- To some extent, soft skills depend on choosing the right parents. Some folks are just naturally easier to be around and cooperate with than others. But with effort (sometimes a lot of it) and training, anyone can develop their soft skills to at least some extent. And sometimes, even small improvements can make a huge difference.
Comparing skills to rocks is another way to unpack things. Seen in that light, hard skills are actually soft (they are relatively easy to learn but they erode over time and need to be replaced when they become obsolete) and soft skills are actually hard (they can take a tremendous amount of effort to learn but they endure).
Hard and soft skills matter in executive protection, too.
Executive protection agents need to learn a variety of hard skills within close protection, medical/first aid, driving, and more. For example, basic close protection training teaches a variety of protective formations and when to use which – clearly technical competencies that are domain-specific, measurable, and can be learned on or offline.
Similarly, executive protection agents also need to learn a variety of soft skills that have to do with things like emotional intelligence, communication, and resilience. In executive protection, knowing how to maintain a protective formation without getting in the principal’s face requires emotional intelligence, a soft skill.
Both hard and soft skills matter, but soft skills are getting a lot more attention these days
In some industries, it used to be said that hard skills were all that mattered. Software developers, for example, were previously portrayed as introverted nerds who needed to be good at programming but not much else. Fortunately, this stereotype has changed. Today, it is widely recognized that both hard and soft skills are important to success in a job. As it turns out, communication and problem-solving skills, time-, people- and project-management skills, and the ability to communicate are also critical for coders – and practically all other professions.
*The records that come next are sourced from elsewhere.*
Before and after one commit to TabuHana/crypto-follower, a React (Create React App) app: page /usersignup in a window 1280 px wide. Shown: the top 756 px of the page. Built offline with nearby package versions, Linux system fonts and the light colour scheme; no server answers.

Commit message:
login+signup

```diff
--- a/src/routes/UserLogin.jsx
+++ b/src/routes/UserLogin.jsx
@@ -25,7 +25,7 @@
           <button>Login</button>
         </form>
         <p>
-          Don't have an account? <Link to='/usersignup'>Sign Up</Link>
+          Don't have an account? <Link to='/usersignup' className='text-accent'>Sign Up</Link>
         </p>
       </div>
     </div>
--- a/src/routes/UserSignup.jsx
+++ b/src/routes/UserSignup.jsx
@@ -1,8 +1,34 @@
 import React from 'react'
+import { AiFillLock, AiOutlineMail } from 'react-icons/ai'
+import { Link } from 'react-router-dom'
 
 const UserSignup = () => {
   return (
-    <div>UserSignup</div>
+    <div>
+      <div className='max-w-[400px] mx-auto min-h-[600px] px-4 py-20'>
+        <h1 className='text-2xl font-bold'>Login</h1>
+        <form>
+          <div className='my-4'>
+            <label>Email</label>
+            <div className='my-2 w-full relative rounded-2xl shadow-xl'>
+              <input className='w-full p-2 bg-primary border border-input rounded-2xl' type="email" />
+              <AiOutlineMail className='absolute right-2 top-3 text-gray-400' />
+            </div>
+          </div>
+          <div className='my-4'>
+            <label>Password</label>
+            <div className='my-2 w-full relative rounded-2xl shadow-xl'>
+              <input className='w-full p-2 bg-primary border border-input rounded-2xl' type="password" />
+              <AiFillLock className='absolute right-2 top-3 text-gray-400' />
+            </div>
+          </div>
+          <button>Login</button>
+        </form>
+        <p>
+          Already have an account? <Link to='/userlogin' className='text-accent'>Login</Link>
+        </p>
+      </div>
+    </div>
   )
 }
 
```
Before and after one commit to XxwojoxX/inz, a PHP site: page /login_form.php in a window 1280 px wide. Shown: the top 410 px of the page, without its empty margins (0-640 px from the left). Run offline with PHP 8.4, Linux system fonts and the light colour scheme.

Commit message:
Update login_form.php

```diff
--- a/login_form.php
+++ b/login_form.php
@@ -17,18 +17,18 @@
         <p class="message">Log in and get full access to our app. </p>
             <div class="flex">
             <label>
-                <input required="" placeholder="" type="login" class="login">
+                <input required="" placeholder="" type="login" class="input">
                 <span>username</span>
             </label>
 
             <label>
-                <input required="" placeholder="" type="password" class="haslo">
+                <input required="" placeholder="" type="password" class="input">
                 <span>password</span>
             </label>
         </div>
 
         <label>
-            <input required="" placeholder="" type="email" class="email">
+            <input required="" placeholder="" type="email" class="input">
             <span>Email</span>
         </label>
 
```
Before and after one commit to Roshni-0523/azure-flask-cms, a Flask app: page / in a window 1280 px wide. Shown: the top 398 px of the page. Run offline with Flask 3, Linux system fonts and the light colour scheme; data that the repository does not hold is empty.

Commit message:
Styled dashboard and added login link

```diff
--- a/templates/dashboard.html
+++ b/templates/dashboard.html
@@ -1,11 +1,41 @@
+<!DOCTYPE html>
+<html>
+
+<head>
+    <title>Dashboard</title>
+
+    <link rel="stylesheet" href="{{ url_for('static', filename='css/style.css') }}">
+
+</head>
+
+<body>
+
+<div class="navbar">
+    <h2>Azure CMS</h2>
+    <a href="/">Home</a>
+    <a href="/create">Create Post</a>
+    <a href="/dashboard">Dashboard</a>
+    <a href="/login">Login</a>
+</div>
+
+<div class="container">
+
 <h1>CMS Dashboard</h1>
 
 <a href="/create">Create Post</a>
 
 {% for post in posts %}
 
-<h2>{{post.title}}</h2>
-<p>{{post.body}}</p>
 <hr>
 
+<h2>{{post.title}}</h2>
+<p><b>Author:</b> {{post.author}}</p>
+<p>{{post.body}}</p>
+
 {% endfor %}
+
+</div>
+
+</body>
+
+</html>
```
If anything, soft skills are currently enjoying quite a bit of newfound attention. This is much more than 15 minutes of fame. Robotics and the drive to automate as many processes as possible, the growth of machine learning and artificial intelligence, and even the pandemic-driven “great resignation” all point to one thing: to compete with automation, we humans need to be even better at doing what the robots cannot do. These “human skills” are in demand, and they look a lot like what many people call “soft skills”.
For one example, take a look at LinkedIn’s 2021 Workplace Learning Report. In it, authors list the 10 “power skills” that are currently most in demand across all industries:
1. Resilience and adaptability
2. Technology skills/digital fluency
3. Communication across remote or distributed teams
4. Emotional intelligence
5. Cross-functional collaboration
6. Leading through change
7. Change management
8. Dealing with stress/ being more mindful
9. Time management
For another example, examine the World Economic Forum’s 2020 Future of Jobs Report. Here, authors predict the 10 skills that will be most in demand in 2025:
Produced by two very different organizations for very different reasons, the two lists look strikingly similar. And with the exception of technology skills, both lists point to the growing consensus among employers, employees, and policy makers: soft skills are at the top of the learning and development agenda. As anyone who recruits executive protection agents knows, these in-demand soft skills are also highly relevant to our industry. These might not be the criteria that get real people hired as EP agents every day, but they sure do play an outsized role in who gets fired. Maybe we should start paying more attention to them? We will in upcoming blogs.